Fearful Biting

Turning Belly up When Reprimanded

Full-Length Body Hackling From Neck to Tail


Dogs Have Both Instincts and Personalities

While each dog generally has its own personality just as people, some dog breeds have developed stronger instincts than others because humans have bred dogs looking for specific instincts. Here are a few examples:

Herding dog breeds such as Australian Shepherds and Border Collies have developed strong prey drives.

Guard dogs such as German Shepherds, Dobermans, and Rottweilers have developed a strong fight instinct in order to be protectors.

While often such drives cannot be totally removed because they are inherited, they can be redirected towards positive outlets. For instance, dogs with strong prey drive may be allowed to release their natural tendency by playing a good game of fetch. Dogs with strong prey drives require diligent work and patience in allowing these dogs to focus and ignore distractions. Dogs with strong pack drives are generally easy to train.

The best dogs overall are the dogs that have a good balance of drives. These dogs have the potential to turn out to be great pets. If your dog was born this way, count your blessings!

This article is accurate and true to the best of the author’s knowledge. It is not meant to substitute for diagnosis, prognosis, treatment, prescription, or formal and individualized advice from a veterinary medical professional.

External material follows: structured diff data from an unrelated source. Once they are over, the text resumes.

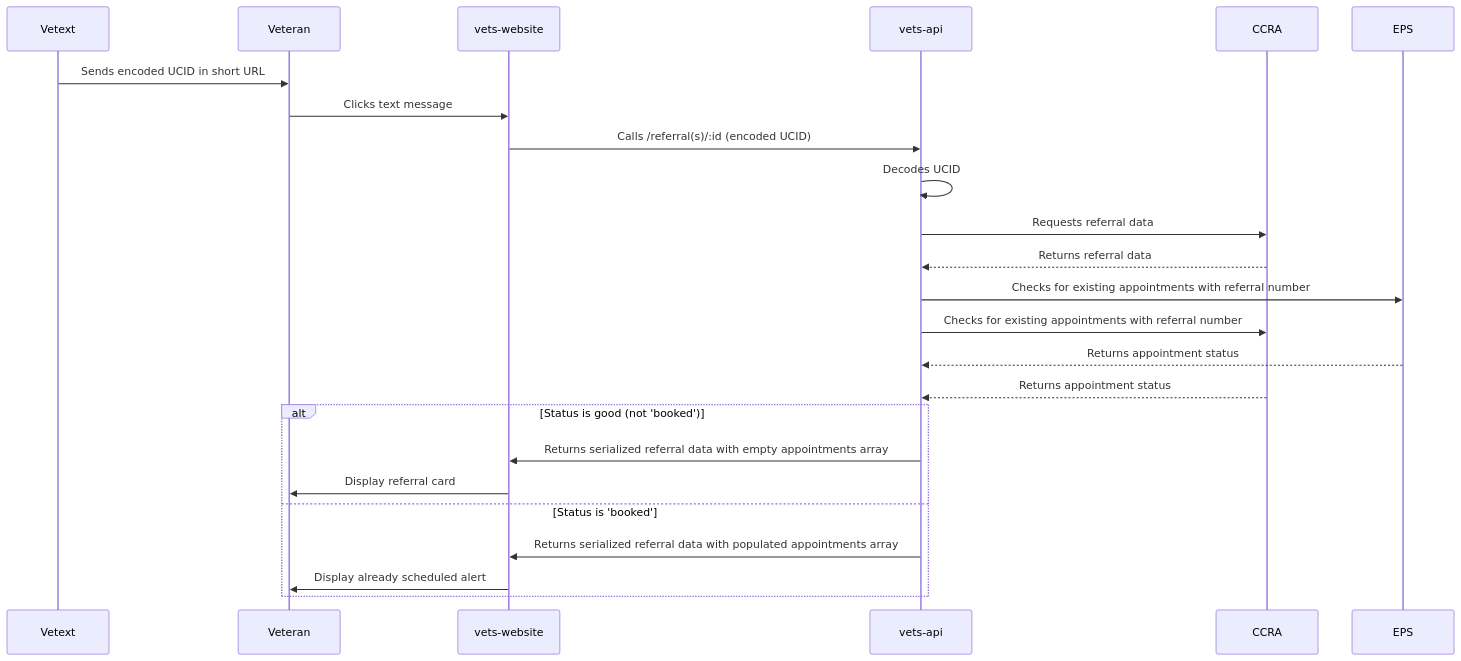
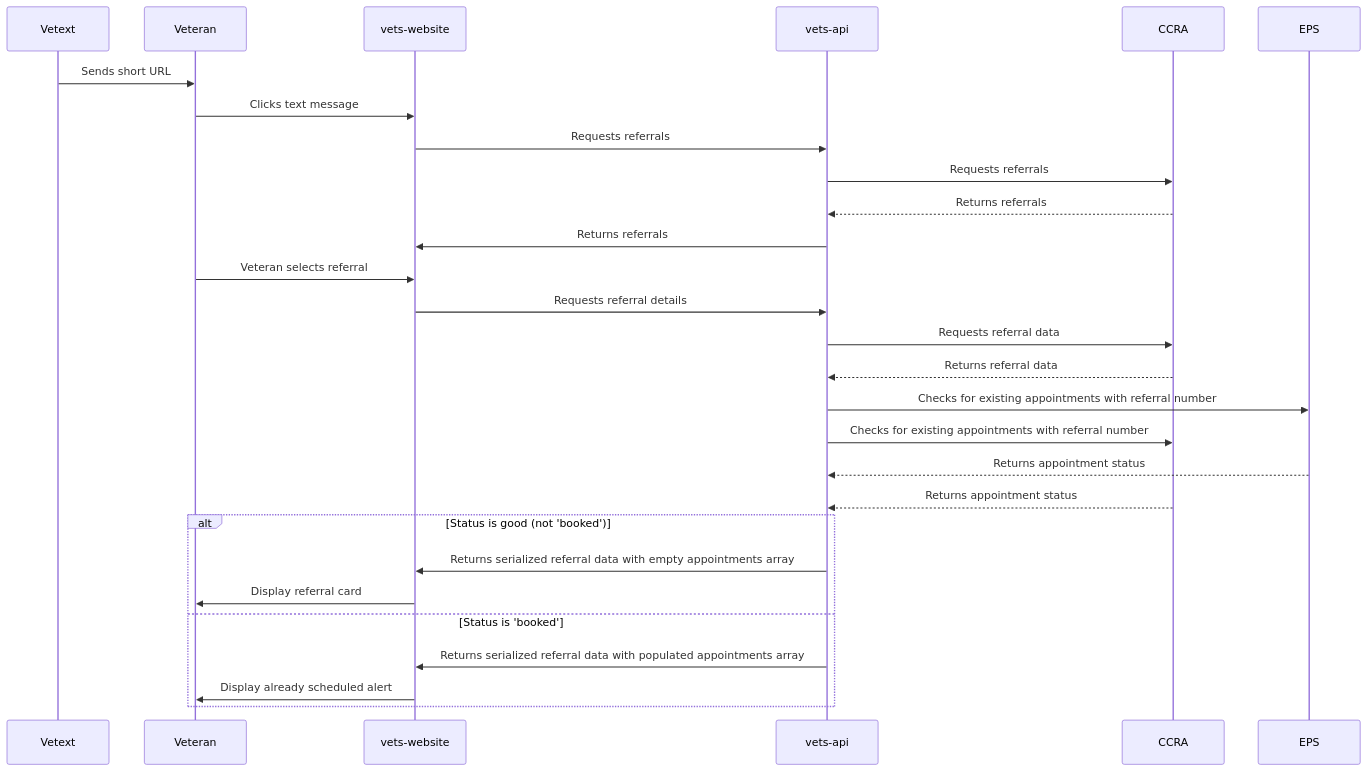
The third of 4 diagrams in products/health-care/appointments/va-online-scheduling/engineering/architecture/community-care-technical-documentation.md (department-of-veterans-affairs/va.gov-team), drawn with Mermaid before and after one commit.

````diff
--- a/products/health-care/appointments/va-online-scheduling/engineering/architecture/community-care-technical-documentation.md
+++ b/products/health-care/appointments/va-online-scheduling/engineering/architecture/community-care-technical-documentation.md
@@ -93,27 +93,31 @@
 ```mermaid
 sequenceDiagram
     participant Vetext
     participant Veteran
     participant vets-website
     participant vets-api
     participant CCRA
     participant EPS
 
-    Vetext->>Veteran: Sends encoded UCID in short URL
+    Vetext->>Veteran: Sends short URL
     Veteran->>vets-website: Clicks text message
-    vets-website->>vets-api: Calls /referral(s)/:id (encoded UCID)
-    vets-api->>vets-api: Decodes UCID
+    vets-website->>vets-api: Requests referrals
+    vets-api->>CCRA: Requests referrals
+    CCRA-->>vets-api: Returns referrals
+    vets-api->>vets-website: Returns referrals
+    Veteran->>vets-website: Veteran selects referral
+    vets-website->>vets-api: Requests referral details
     vets-api->>CCRA: Requests referral data
     CCRA-->>vets-api: Returns referral data
     vets-api->>EPS: Checks for existing appointments with referral number
     vets-api->>CCRA: Checks for existing appointments with referral number
     EPS-->>vets-api: Returns appointment status
     CCRA-->>vets-api: Returns appointment status
     alt Status is good (not 'booked')
         vets-api->>vets-website: Returns serialized referral data with empty appointments array
         vets-website->>Veteran: Display referral card
     else Status is 'booked'
         vets-api->>vets-website: Returns serialized referral data with populated appointments array
         vets-website->>Veteran: Display already scheduled alert
     end
 ```
````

Animals exhibiting signs and symptoms of distress should be seen by a veterinarian immediately.


michael jennings from knoxville, TN on November 21, 2013:

this very institeful, thanks!

jenosuth87 from california on August 23, 2009:

I really did like your hub it is true, dogs really do pay much attention to body language. I try to train my pets without words. It is easier sometimes when puppies are young to use hand signals to train rather than using words when they are hyper. I have a shiba inu puppy and I have trained a few pomeranians, I deal mostly with medium and small breeds though.

mattressguru from TO, ON, CA on August 22, 2009:

Great information! I have a golden retriever myself and when she REALLY wants to meet and play with other dogs. When she sees another dog, she just sits down and i can't budge her lol

gwennies pen on August 21, 2009:

Good dog info...I'd love to own a dog again some day. Enjoyed your hub!